OmniFocus consists of one window with multiple view modes, allowing users to examine their tasks by plan or by context. The planning view organizes all tasks that are associated with a given project, whereas the context view mode will organize tasks by category. For example, if a user was to start a home business, he would have to create a plan that would encompass getting all the correct paper work, registering the business, finding a locale for the business – these things are all tasks of a different sort but are united under the common goal of starting a business. A user might require business software in this case, and they might be interested in seeing Leopard at their local computer store, so any "Software" related headings can be grouped and the user will know that he has to do multiple things while they are at the store.
Projects can be organized in parallel or in series, the former allowing for multiple simultaneous tasks, the latter requiring events to be completed in order. This enables users to create task lists that cater to the project in question: watching a movie with a friend requires that a date be set in advance, then that the movie be rented; while a list of items for a party do not require a set order of purchase. Tasks can be flagged and annotated, which helps with keeping track of priority or specifics that are pertinent to the situation. If a user realizes a basic task is not so basic after all, OmniFocus has several ways to create a project from the task, and then further define the project with additional tasks.
OmniFocus has a few different tools that allow users to quickly find and change information, such as an info panel, a "Clean Up" button, and a few different search and filter methods. Along the top button bar are most of the controls for the application. The search dialogue is self explanatory, and the view button summons several filter lists that show information based on the criteria selected. The project inspector gives users more control over projects and tasks by supplying controls for the project, actions, repetition, relevant dates, and context options.
Project Inspector (click to see open)
The application features a number of different perks as well. iCal and Mail functionality have been woven into OmniFocus' code, allowing users to sync their calendars and automatically manage To-Dos, and Spotlight integration provides an OS-level search function for easy location of tasks and projects. The Omni Group uses a feature called SmartMatch to quickly provide access to a preset, but editable, list of contexts, allowing users to quickly find or add a context item just by typing a few letters of the category. A user might have a category called "Software I need to buy" and could search for it by typing "sof ne bu", and OmniFocus is intelligent enough to see that they are the beginnings of separate words, and will suggest the appropriate context. Tasks can also be added while working in another application, allowing users to call up an overlay window to quickly jot down their idea before they lose track of what they are doing or of the idea.

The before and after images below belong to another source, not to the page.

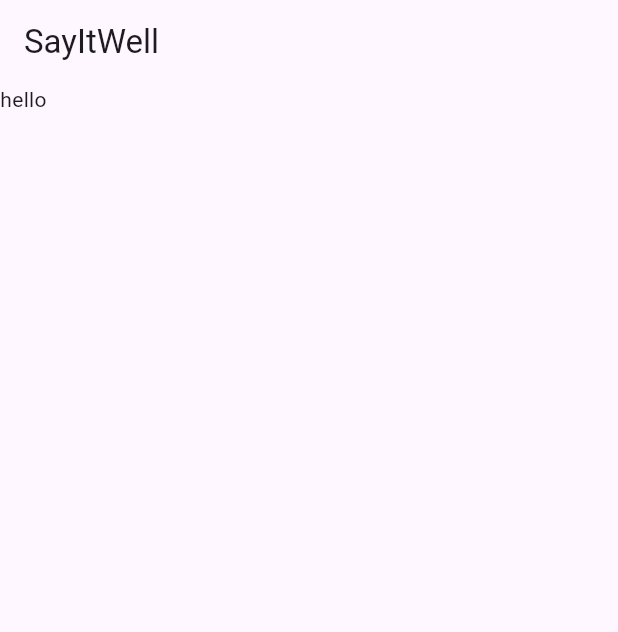
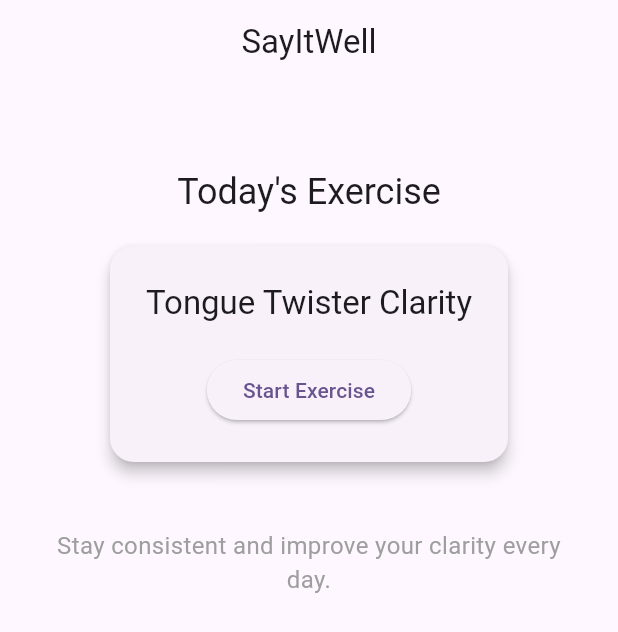
Before and after one commit to VinnyBui/SayItWell, a Flutter app: the screen it shows after launch, on a phone screen of 412 x 824 dp. Shown: the top 632 px of the screen. Run offline on Flutter 3.47's test engine with Material 3 defaults, Android fonts, the phone set to English and light mode, and no system bars.

Commit message:
demo home screen and installed flutter native splash

```diff
--- a/lib/screens/home_screen.dart
+++ b/lib/screens/home_screen.dart
@@ -1,17 +1,64 @@
 import 'package:flutter/material.dart';
+import 'exercise_screen.dart';
 
 class HomeScreen extends StatelessWidget {
   const HomeScreen({super.key});
+
+  // Temporary mock "daily exercise" type
+  final String todayExercise = "Tongue Twister Clarity";
 
   @override
   Widget build(BuildContext context) {
     return Scaffold(
       appBar: AppBar(
-        title: Text(
-          'SayItWell',
+        title: const Text('SayItWell'),
+        centerTitle: true,
+      ),
+      body: Padding(
+        padding: const EdgeInsets.all(24.0),
+        child: Column(
+          children: [
+            const SizedBox(height: 32),
+            Text(
+              "Today's Exercise",
+              style: Theme.of(context).textTheme.headlineSmall,
+            ),
+            const SizedBox(height: 16),
+            Card(
+              shape: RoundedRectangleBorder(borderRadius: BorderRadius.circular(16)),
+              elevation: 4,
+              child: Padding(
+                padding: const EdgeInsets.all(24.0),
+                child: Column(
+                  children: [
+                    Text(
+                      todayExercise,
+                      style: Theme.of(context).textTheme.titleLarge,
+                      textAlign: TextAlign.center,
+                    ),
+                    const SizedBox(height: 20),
+                    ElevatedButton(
+                      onPressed: () {
+                        Navigator.push(
+                          context,
+                          MaterialPageRoute(builder: (context) => const ExerciseScreen()),
+                        );
+                      },
+                      child: const Text("Start Exercise"),
+                    ),
+                  ],
+                ),
+              ),
+            ),
+            const SizedBox(height: 40),
+            const Text(
+              "Stay consistent and improve your clarity every day.",
+              textAlign: TextAlign.center,
+              style: TextStyle(fontSize: 16, color: Colors.grey),
+            ),
+          ],
         ),
       ),
-        body: Text("hello"),
     );
   }
 }
```
Also changed, not shown: pubspec.yaml (+1 -13 lines), pubspec.lock.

As a pre-release software title, OmniFocus does have a few bugs, and a comically incomplete manual, which the developer acknowledges and says will be complete by the time the app ships. OmniFocus has a release date or January 8th, 2008, and The Omni Group is offering special pre-order pricing of $40, with the application selling for $80 thereafter.